[Items from a dataset]
━━━━━━

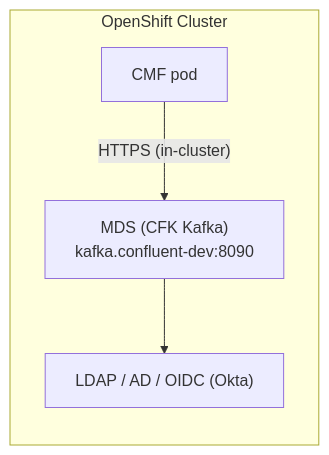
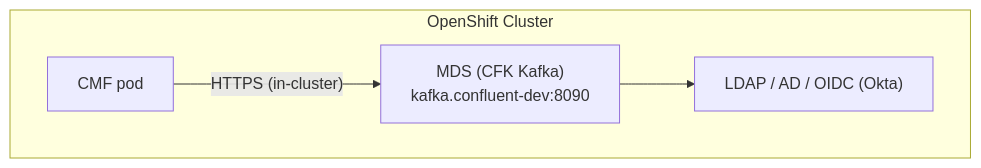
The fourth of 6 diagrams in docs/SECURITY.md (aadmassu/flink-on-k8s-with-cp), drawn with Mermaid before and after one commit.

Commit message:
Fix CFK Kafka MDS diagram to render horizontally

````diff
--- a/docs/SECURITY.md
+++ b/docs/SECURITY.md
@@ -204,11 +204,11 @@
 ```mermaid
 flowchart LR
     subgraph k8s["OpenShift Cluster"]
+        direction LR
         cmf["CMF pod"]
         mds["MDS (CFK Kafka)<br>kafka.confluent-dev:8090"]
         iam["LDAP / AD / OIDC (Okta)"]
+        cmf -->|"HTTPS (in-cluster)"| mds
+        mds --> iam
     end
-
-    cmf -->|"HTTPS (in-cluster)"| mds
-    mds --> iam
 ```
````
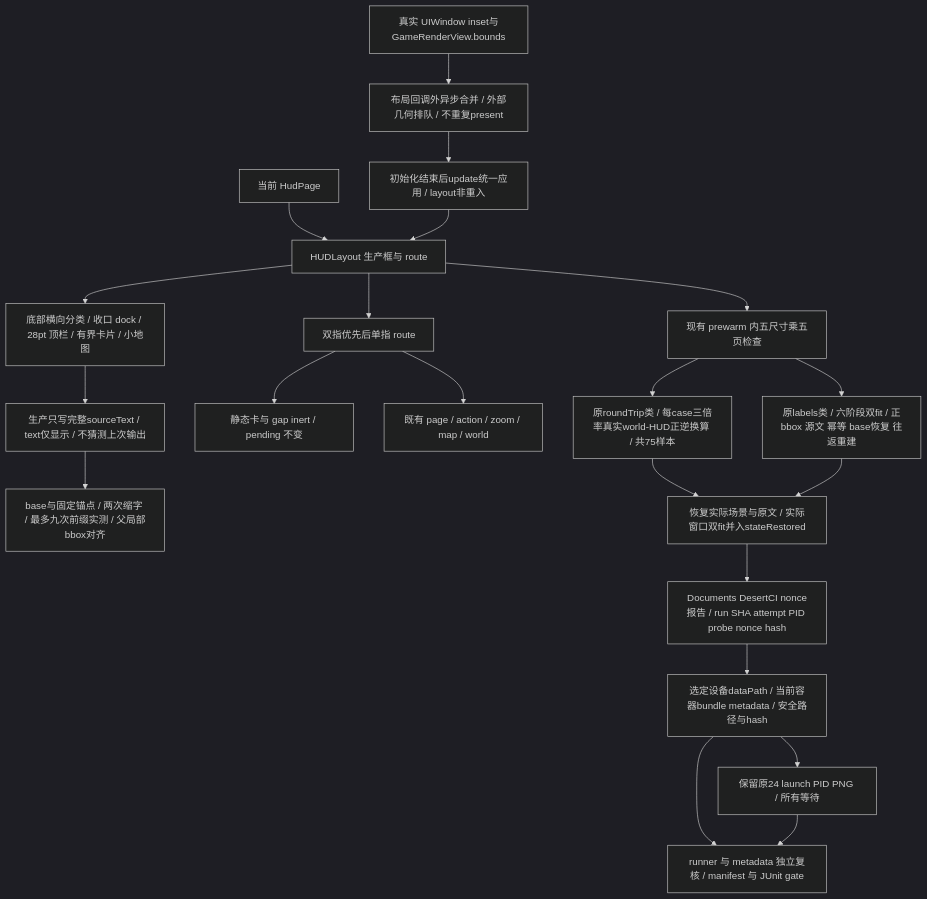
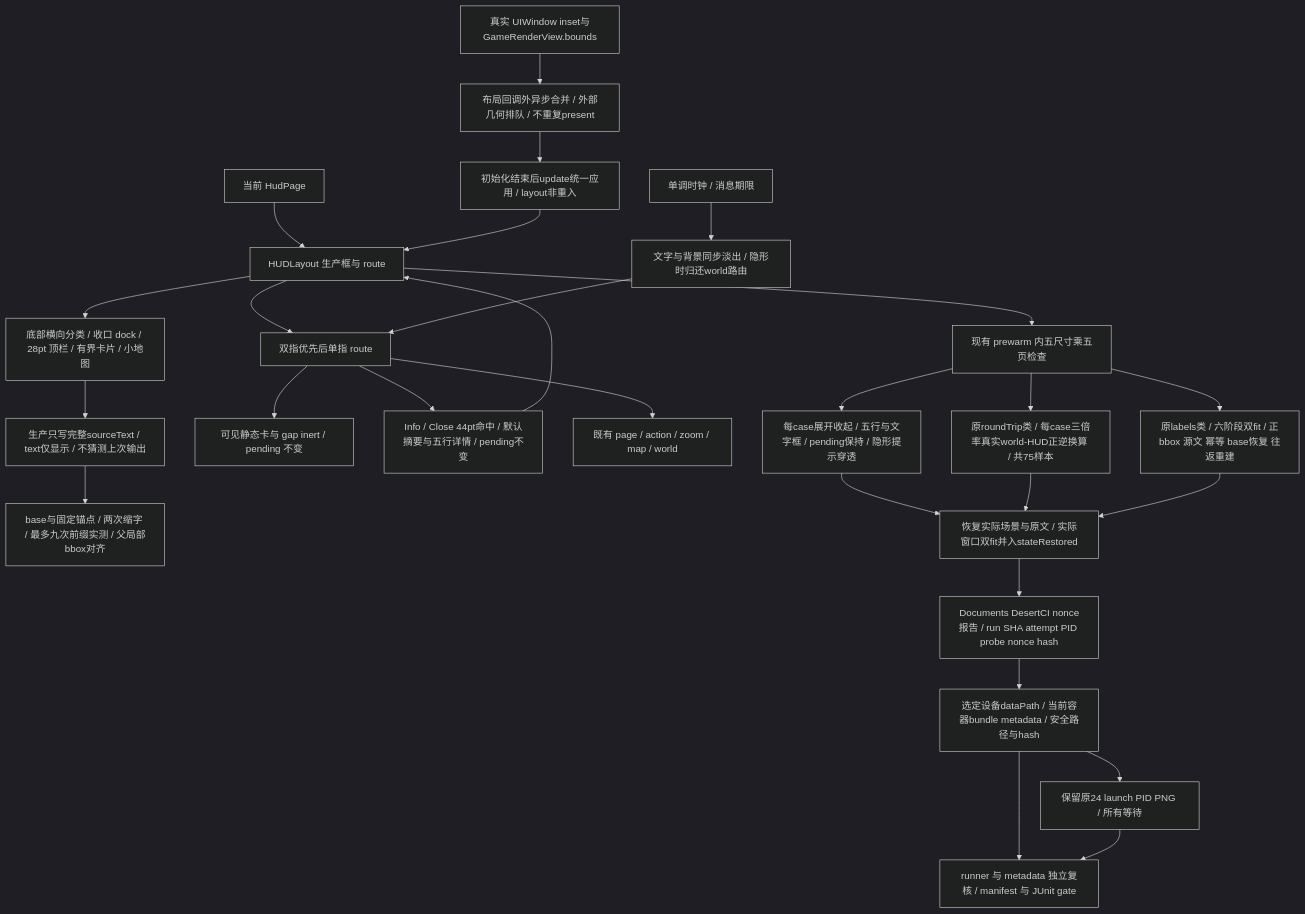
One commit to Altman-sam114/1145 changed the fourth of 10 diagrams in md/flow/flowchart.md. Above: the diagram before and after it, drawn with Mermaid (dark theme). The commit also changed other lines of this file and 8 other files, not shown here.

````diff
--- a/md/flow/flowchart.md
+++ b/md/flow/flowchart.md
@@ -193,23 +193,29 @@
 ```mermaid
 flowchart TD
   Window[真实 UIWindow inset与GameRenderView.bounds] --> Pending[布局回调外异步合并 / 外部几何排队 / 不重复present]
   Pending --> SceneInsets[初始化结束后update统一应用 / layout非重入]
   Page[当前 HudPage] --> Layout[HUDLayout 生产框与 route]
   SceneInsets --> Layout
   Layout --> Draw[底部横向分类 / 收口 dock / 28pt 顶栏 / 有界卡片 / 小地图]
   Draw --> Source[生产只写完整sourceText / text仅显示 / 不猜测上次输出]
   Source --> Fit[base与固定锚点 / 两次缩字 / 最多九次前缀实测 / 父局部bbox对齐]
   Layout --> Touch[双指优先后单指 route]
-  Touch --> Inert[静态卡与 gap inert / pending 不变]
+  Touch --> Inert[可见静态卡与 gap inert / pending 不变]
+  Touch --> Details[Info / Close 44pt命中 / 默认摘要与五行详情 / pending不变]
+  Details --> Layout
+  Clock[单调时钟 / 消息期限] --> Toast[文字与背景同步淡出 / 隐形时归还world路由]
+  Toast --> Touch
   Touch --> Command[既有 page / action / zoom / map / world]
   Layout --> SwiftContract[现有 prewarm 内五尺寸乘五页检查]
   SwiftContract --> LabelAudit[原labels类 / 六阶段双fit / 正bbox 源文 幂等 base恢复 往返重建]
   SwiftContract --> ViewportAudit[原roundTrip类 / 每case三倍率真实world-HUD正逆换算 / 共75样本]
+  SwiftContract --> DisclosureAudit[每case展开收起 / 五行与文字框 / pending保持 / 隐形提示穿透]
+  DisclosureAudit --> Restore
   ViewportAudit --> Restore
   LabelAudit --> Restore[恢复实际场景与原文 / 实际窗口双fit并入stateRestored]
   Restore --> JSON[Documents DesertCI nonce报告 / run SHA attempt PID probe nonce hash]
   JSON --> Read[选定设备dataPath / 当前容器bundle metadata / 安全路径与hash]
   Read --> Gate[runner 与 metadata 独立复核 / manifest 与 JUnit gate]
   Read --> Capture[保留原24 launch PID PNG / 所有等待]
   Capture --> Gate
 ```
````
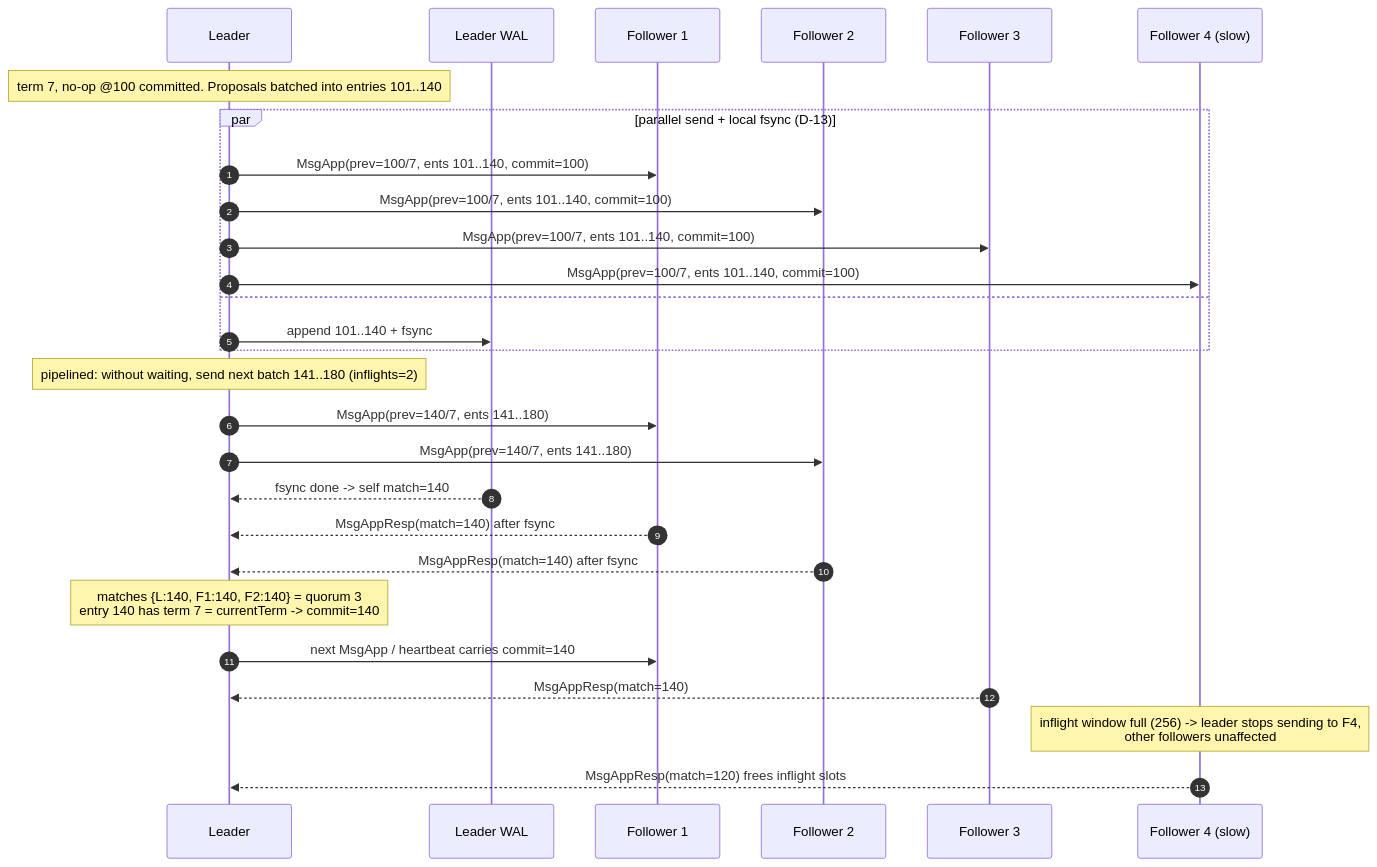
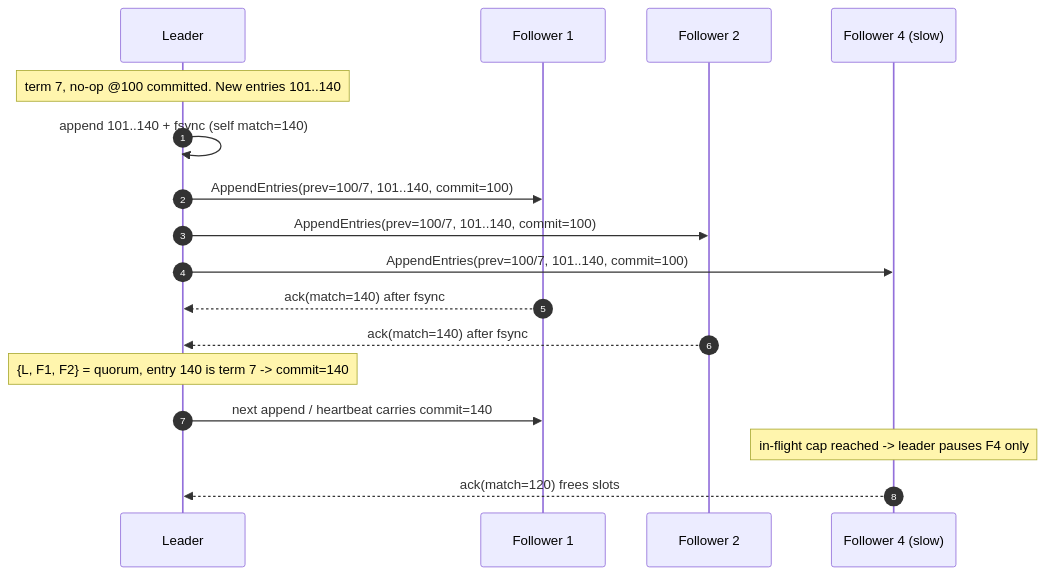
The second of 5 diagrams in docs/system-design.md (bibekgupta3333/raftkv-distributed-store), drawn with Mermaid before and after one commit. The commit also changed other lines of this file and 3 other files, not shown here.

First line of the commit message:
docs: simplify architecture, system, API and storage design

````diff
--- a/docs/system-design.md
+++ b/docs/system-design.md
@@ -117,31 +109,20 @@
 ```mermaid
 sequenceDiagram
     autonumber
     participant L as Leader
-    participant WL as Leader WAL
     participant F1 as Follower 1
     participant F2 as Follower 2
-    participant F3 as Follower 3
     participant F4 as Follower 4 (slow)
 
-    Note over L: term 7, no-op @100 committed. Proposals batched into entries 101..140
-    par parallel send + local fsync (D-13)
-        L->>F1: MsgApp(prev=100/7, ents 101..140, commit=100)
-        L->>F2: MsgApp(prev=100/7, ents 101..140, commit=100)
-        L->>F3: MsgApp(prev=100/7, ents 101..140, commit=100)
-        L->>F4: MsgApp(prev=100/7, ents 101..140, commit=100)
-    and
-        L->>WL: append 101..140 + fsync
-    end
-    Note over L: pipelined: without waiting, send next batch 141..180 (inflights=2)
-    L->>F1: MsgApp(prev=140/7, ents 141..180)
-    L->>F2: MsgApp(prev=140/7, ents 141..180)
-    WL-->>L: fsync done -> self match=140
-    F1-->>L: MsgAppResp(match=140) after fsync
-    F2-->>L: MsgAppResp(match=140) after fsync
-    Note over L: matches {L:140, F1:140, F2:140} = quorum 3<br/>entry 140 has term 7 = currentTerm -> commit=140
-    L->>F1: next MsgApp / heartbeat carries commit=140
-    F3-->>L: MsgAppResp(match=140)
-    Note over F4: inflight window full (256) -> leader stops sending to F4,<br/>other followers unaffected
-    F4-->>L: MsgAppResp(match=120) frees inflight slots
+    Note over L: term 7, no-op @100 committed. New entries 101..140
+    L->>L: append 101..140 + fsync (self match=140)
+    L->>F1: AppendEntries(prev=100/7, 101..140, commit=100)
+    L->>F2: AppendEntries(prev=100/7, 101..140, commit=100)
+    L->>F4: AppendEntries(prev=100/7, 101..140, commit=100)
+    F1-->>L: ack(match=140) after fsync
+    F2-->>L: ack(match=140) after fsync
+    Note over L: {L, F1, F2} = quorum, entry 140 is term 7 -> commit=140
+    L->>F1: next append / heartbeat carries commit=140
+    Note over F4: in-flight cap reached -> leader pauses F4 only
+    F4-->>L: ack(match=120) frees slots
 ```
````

━━━━━━

*TASK DESCRIPTION*. The lines you need are those containing "flowchart"; find them in the records and copy them.

*ANSWER SPACE*.
 flowchart LR
One commit to Altman-sam114/1145 changed the fourth of 10 diagrams in md/flow/flowchart.md. Above: the diagram before and after it, drawn with Mermaid (dark theme). The commit also changed other lines of this file and 8 other files, not shown here.
--- a/md/flow/flowchart.md
+++ b/md/flow/flowchart.md
 flowchart TD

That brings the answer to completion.